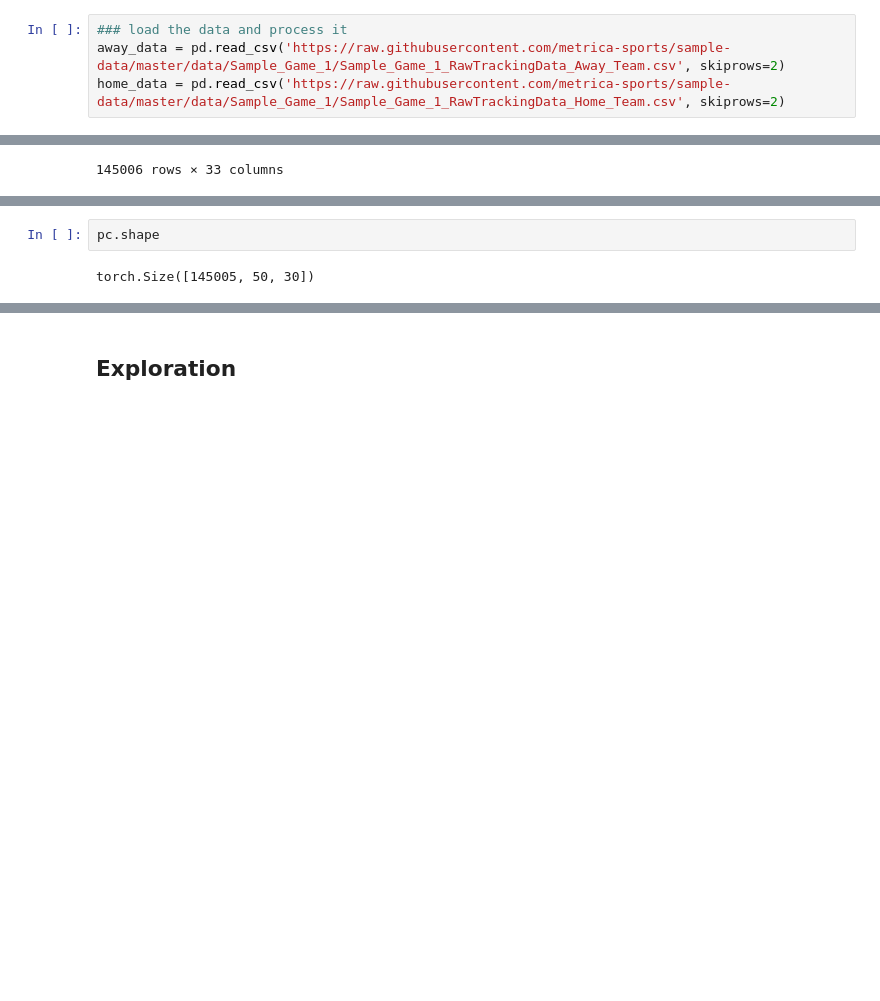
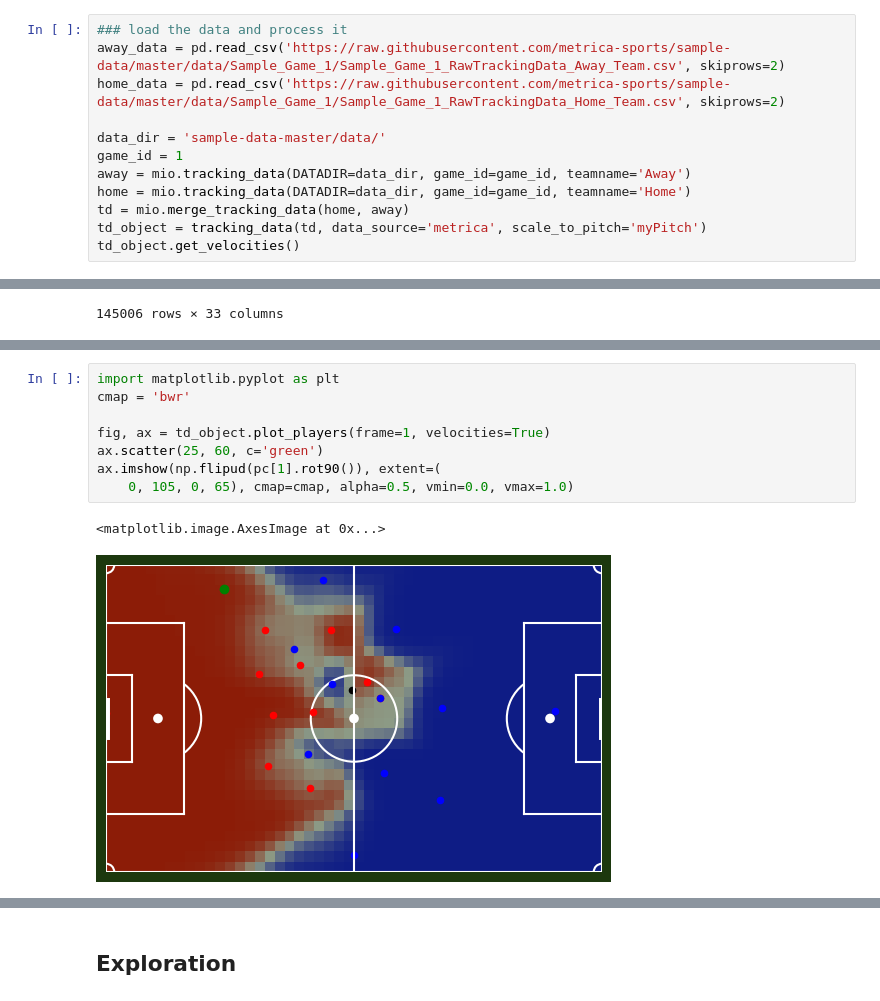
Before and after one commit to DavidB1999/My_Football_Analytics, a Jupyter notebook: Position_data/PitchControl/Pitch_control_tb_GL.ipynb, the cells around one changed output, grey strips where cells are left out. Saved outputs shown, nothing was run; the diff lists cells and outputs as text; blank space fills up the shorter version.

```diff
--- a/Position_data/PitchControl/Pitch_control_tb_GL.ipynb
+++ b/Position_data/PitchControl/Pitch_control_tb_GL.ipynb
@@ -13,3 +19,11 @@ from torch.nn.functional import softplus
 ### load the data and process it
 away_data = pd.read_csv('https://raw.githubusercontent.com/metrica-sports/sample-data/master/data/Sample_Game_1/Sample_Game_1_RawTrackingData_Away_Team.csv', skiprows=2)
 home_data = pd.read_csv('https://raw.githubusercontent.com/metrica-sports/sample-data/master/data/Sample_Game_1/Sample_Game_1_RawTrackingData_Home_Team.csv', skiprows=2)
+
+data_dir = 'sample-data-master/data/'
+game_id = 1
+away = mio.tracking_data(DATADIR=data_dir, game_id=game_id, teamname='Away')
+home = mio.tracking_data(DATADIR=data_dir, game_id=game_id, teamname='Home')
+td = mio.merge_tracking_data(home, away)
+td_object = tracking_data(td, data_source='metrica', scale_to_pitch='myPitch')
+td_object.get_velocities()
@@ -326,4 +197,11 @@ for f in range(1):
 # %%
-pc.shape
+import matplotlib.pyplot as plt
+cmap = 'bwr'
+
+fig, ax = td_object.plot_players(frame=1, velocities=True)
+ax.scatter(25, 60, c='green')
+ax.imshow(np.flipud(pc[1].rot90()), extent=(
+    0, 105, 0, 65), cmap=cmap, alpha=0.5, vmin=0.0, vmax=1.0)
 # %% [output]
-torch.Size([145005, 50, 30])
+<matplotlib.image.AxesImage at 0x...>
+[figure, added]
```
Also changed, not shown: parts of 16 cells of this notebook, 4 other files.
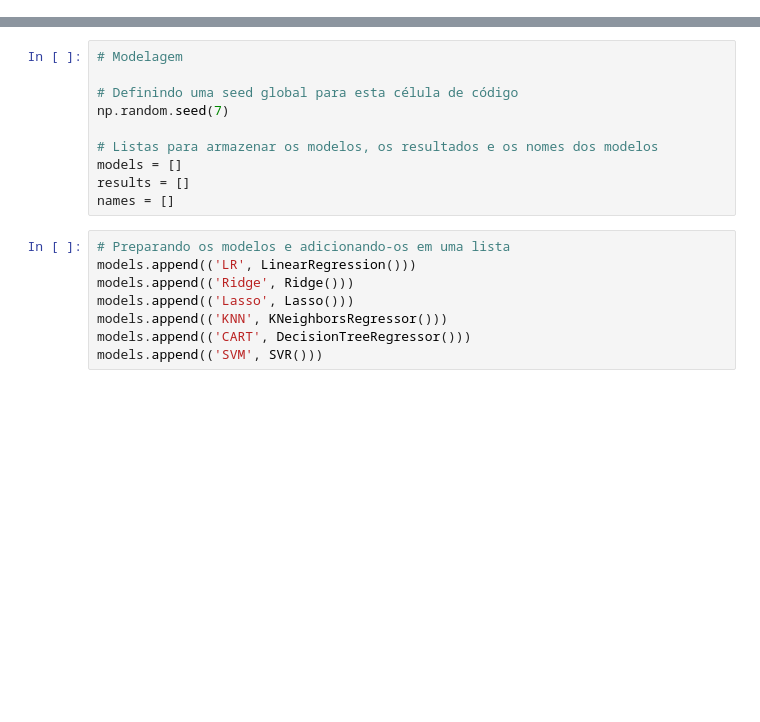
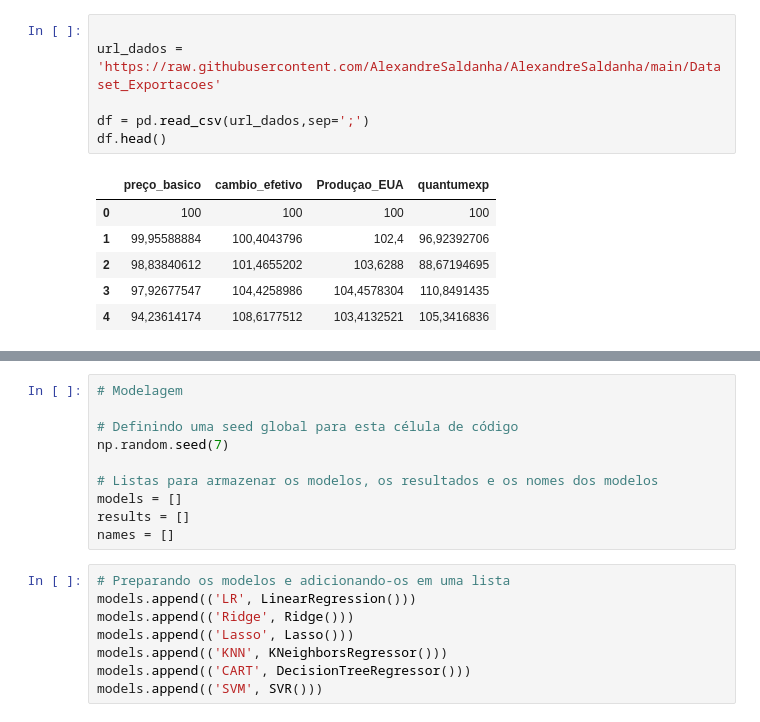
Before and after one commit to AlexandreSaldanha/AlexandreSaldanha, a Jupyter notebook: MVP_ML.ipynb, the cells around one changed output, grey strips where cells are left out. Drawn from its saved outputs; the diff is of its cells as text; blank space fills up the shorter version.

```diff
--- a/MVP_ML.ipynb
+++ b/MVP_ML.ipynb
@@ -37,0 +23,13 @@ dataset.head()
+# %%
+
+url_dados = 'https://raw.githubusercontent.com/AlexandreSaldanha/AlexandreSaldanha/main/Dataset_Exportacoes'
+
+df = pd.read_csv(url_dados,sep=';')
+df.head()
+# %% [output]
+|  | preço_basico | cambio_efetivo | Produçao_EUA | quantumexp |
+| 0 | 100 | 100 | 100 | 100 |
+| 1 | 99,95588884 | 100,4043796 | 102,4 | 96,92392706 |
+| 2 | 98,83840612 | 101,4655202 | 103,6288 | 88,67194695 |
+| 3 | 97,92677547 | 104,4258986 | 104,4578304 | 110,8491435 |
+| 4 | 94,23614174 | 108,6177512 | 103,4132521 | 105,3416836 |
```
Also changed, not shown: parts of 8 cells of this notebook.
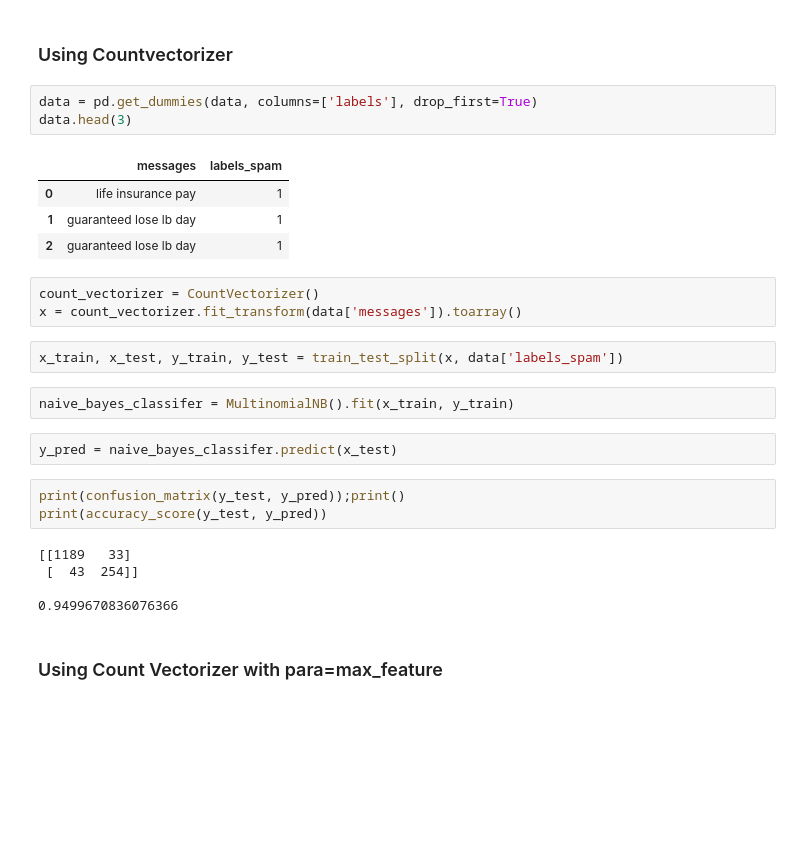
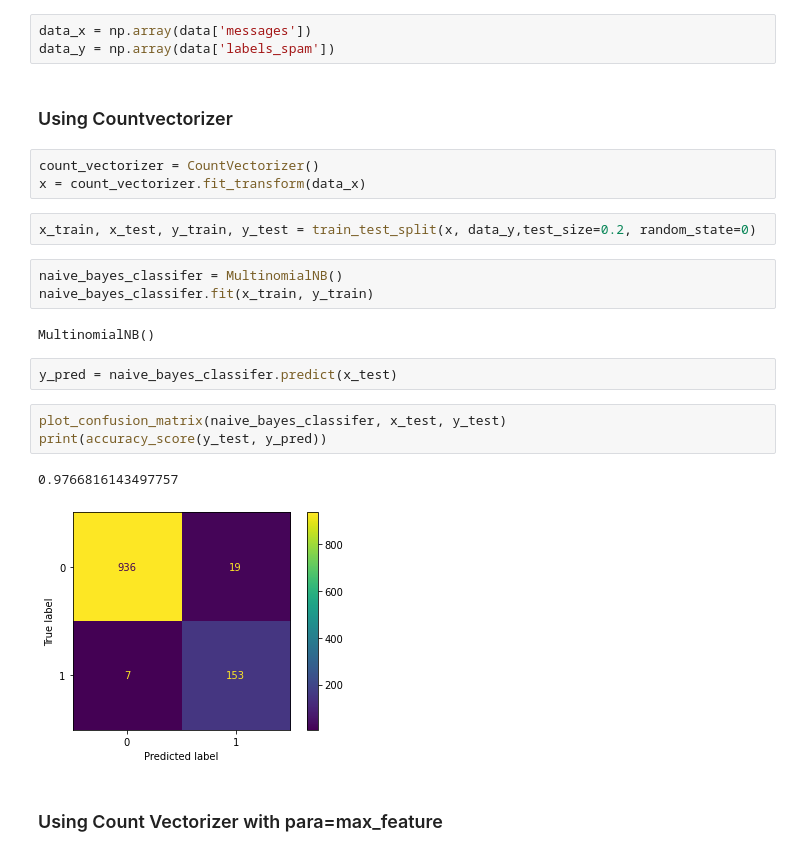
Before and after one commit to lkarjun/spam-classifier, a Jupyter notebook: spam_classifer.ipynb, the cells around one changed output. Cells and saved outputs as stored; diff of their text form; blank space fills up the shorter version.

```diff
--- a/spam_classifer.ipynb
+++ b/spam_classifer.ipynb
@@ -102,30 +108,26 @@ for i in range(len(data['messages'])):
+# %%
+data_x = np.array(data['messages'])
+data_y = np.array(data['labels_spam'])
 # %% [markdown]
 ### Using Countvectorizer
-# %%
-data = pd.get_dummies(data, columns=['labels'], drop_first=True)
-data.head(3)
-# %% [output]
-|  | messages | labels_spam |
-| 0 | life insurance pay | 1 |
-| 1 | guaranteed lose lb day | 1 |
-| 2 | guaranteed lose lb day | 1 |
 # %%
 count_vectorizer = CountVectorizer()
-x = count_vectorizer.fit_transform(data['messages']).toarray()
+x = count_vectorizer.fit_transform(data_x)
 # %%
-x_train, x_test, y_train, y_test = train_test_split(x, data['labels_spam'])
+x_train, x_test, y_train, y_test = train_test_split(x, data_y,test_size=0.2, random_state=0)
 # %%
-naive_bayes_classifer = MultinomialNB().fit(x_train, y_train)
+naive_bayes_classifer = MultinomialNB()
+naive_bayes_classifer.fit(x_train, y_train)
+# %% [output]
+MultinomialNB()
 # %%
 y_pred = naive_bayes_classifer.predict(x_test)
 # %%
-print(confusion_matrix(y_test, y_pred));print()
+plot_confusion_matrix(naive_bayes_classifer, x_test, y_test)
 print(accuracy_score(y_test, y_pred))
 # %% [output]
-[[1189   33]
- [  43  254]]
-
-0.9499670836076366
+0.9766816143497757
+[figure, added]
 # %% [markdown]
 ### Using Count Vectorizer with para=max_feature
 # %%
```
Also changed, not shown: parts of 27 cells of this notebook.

[Problem requirements] Filter the records for lines holding the string "True". Copy each one.

[Your solution]
+fig, ax = td_object.plot_players(frame=1, velocities=True)
-data = pd.get_dummies(data, columns=['labels'], drop_first=True)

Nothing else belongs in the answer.